- **Task prompt**: Give the data again exactly as it is written.

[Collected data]
※ ※ ※

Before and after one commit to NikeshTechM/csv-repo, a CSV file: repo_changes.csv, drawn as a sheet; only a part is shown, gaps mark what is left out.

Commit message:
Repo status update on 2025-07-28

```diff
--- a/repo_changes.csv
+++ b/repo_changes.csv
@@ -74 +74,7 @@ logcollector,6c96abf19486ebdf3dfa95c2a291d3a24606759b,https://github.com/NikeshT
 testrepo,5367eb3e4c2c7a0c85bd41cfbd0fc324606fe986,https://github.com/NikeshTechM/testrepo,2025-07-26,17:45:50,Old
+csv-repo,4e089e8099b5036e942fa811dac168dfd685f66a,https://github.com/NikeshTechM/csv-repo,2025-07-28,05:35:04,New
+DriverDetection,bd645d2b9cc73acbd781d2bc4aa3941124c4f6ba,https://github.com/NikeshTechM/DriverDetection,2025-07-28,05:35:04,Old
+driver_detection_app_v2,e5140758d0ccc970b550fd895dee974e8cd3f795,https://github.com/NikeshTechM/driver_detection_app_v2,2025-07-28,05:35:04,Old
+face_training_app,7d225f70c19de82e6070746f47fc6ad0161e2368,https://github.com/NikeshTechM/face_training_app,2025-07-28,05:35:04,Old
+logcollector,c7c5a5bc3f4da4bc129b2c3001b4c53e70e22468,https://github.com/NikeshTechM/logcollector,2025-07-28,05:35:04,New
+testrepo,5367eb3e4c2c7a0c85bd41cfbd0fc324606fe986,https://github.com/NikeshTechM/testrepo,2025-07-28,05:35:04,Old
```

※ ※ ※

- **Worked solution**:
Before and after one commit to NikeshTechM/csv-repo, a CSV file: repo_changes.csv, drawn as a sheet; only a part is shown, gaps mark what is left out.

Commit message:
Repo status update on 2025-07-28

```diff
--- a/repo_changes.csv
+++ b/repo_changes.csv
@@ -74 +74,7 @@ logcollector,6c96abf19486ebdf3dfa95c2a291d3a24606759b,https://github.com/NikeshT
 testrepo,5367eb3e4c2c7a0c85bd41cfbd0fc324606fe986,https://github.com/NikeshTechM/testrepo,2025-07-26,17:45:50,Old
+csv-repo,4e089e8099b5036e942fa811dac168dfd685f66a,https://github.com/NikeshTechM/csv-repo,2025-07-28,05:35:04,New
+DriverDetection,bd645d2b9cc73acbd781d2bc4aa3941124c4f6ba,https://github.com/NikeshTechM/DriverDetection,2025-07-28,05:35:04,Old
+driver_detection_app_v2,e5140758d0ccc970b550fd895dee974e8cd3f795,https://github.com/NikeshTechM/driver_detection_app_v2,2025-07-28,05:35:04,Old
+face_training_app,7d225f70c19de82e6070746f47fc6ad0161e2368,https://github.com/NikeshTechM/face_training_app,2025-07-28,05:35:04,Old
+logcollector,c7c5a5bc3f4da4bc129b2c3001b4c53e70e22468,https://github.com/NikeshTechM/logcollector,2025-07-28,05:35:04,New
+testrepo,5367eb3e4c2c7a0c85bd41cfbd0fc324606fe986,https://github.com/NikeshTechM/testrepo,2025-07-28,05:35:04,Old
```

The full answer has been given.